It has been suggested that the character Beorn was influenced by the Norse Saga of Hrólfr Kraki. In the saga appears a great bear defending Hrólfr Kraki, and also a man cursed to being transformed into a bear during nighttime. The work was well-known to J.R.R. Tolkien, as one of his students and friend, Stella Miller, made a translation of the saga dedicated to Tolkien, E.V. Gordon and C.T. Onions; but even more importantly as Tolkien himself wrote an unpublished short story of the tale, entitled Sellic Spell.
Another suggested inspiration is the character of Beowulf, "whose name is commonly explained as Beowulf = 'bees' wolf' = honey-eater = bear, and one who breaks swords, rips off arms and cracks ribs with ursine power and clumsiness."
Portrayal in adaptations
|Beorn in adaptations|
- Beorn is played by Martin Hirthe.
1982-97: Middle-earth Role Playing:
1995-8: Middle-earth Collectible Card Game:
- Beorn is a Character, with the Home Site Beorn's House.
2003: The Hobbit (2003 video game):
- In the GBA version, Beorn is visited after Thorin and Company depart from the Carrock.

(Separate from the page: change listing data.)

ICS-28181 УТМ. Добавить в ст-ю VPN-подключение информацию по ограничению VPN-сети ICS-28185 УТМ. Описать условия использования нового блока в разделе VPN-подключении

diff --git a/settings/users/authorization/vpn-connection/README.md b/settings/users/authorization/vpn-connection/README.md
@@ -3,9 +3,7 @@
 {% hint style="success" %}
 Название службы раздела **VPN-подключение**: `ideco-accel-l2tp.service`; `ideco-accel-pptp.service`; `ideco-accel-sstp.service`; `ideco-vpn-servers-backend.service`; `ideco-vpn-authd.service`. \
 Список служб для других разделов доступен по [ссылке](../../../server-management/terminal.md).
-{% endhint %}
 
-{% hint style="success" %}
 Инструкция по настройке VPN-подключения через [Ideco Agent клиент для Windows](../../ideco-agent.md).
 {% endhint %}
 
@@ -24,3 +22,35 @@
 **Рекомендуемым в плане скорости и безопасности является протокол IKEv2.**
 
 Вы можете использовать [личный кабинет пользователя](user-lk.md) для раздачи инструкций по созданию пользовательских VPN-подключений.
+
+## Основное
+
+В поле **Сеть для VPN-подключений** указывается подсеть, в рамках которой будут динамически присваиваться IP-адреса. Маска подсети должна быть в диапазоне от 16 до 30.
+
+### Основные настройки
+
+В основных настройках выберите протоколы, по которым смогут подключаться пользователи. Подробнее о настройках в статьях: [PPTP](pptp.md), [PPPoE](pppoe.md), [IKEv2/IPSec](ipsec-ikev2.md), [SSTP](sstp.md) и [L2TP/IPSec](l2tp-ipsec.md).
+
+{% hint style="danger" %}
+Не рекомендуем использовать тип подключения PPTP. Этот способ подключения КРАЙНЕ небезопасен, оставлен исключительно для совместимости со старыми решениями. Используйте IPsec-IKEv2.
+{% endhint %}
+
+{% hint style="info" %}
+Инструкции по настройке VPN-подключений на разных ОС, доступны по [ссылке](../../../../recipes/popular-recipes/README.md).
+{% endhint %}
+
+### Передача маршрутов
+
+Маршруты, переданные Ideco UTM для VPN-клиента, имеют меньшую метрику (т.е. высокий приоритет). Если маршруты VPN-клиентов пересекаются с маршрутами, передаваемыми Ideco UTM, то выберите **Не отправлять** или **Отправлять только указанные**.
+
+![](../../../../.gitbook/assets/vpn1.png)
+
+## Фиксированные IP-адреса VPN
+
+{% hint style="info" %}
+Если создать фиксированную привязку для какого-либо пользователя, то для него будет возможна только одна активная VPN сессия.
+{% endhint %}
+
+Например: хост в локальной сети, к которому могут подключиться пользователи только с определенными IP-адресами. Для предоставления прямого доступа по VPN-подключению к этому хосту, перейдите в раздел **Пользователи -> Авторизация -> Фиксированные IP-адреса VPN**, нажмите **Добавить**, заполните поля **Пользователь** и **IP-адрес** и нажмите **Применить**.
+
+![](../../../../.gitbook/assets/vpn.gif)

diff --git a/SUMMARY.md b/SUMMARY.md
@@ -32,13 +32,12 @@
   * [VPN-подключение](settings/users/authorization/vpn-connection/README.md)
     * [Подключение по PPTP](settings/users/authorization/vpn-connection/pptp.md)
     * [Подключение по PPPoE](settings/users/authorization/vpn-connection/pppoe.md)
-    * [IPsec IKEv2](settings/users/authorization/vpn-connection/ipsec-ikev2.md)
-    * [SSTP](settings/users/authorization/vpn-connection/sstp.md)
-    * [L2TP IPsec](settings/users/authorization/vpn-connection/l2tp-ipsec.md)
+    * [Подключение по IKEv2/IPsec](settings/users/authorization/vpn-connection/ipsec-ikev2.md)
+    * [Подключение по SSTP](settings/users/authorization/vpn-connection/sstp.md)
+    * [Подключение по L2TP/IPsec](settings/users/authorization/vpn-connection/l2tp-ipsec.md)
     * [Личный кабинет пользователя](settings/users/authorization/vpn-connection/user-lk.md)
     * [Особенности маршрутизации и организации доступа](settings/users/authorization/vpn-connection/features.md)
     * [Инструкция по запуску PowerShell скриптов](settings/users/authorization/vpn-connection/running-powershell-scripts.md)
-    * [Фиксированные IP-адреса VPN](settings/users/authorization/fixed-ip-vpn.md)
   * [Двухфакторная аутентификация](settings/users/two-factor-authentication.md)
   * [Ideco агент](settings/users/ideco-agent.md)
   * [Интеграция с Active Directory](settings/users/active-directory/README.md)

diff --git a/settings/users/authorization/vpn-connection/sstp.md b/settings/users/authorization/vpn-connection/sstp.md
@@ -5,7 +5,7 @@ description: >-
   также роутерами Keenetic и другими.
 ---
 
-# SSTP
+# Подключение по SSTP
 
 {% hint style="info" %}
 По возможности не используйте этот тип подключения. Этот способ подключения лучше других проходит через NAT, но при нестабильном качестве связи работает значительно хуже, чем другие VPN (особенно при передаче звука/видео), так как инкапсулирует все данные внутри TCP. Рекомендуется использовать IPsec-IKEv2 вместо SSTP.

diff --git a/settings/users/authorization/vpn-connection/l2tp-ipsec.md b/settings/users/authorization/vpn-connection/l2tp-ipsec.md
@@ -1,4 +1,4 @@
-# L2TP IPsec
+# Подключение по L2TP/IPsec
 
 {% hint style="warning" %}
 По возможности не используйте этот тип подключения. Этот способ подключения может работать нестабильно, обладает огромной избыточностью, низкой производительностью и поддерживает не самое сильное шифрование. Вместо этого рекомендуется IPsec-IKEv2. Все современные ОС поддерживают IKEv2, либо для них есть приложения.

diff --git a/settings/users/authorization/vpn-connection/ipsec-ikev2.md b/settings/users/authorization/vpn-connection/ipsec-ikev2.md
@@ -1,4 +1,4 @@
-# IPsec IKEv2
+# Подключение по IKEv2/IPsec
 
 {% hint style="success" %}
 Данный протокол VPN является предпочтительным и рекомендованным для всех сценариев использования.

In the console and PC versions, Beorn appears only during the Battle of Five Armies and the ending cutscene, both times in the shape of a black bear.
2012-14: The Hobbit (film series)
- Mikael Persbrandt portrays Beorn. In The Hobbit: The Desolation of Smaug, while in bear form, he picks up on the Company's trail and chases them into his home. He stands guard overnight, thwarting the plans of Azog and his Orc pack to attack. The next morning, he lends the Company some of his horses in order to get to Mirkwood before the Orcs. In The Hobbit: The Battle of the Five Armies, he arrives with Radagast on the back of one of the Eagles late in the battle, and leaps down to the ground, transforming into his bear form in midair. Along with the rest of the Eagles, he helps decimate the remaining Orc army. He is also present during the funeral of Thorin, Fili and Kili.
2019: The Lord of the Rings Online:
- Beorn makes a brief cameo in a flashback sequence where he saved a Woodmen child from Gollum the child-snatcher.
- J.R.R. Tolkien, The Hobbit, "Queer Lodgings"
- J.R.R. Tolkien, The Hobbit, "The Return Journey"
- J.R.R. Tolkien, The Lord of the Rings, passim
- J.R.R. Tolkien, The Lord of the Rings, Appendix B, "The Great Years"
- J.R.R. Tolkien; Humphrey Carpenter, Christopher Tolkien (eds.), The Letters of J.R.R. Tolkien, Letter 144, (dated 25 April 1954)
- J.R.R. Tolkien, The Lord of the Rings, The Fellowship of the Ring, "Many Meetings"
- J.R.R. Tolkien; Douglas A. Anderson, (ed.), (2002) The Annotated Hobbit: Revised and Expanded Edition, pp. 164-5
- Peter Gilliver, Edmund Weiner and Jeremy Marshall, The Ring of Words: Tolkien and the Oxford English Dictionary, pp. 95-6
- Wayne G. Hammond and Christina Scull (eds), The Lord of the Rings: A Reader's Companion, p. 207
- J.R.R. Tolkien, John D. Rateliff (ed.), The History of The Hobbit, Mr. Baggins, The Second Phase, "Medwed"
- J.R.R. Tolkien, Christopher Tolkien (ed.), The Lost Road and Other Writings, Part Three: "The Etymologies", p. 352 (root BER-; cf. root BES-)
- Tom Shippey, The Road to Middle-earth (second edition), pp. 73-4
- J.R.R. Tolkien, John D. Rateliff (ed.), The History of The Hobbit, Mr. Baggins, pp. 256-60
- Peter C. Fenlon, Jr. et al. (1987), Lords of Middle-earth Vol II: The Mannish Races (#8003), p. 19
- John David Ruemmler, Susan Tyler Hitchcock, Peter C. Fenlon (1995), Mirkwood (2nd edition) (#2019), pp. 105-6
- The Hobbit (2003 video game), "The Clouds Burst"
- "Persbrandt den bäste för jobbet" dated 30 April 2011, AFTONBLADET (accessed 23 December 2011)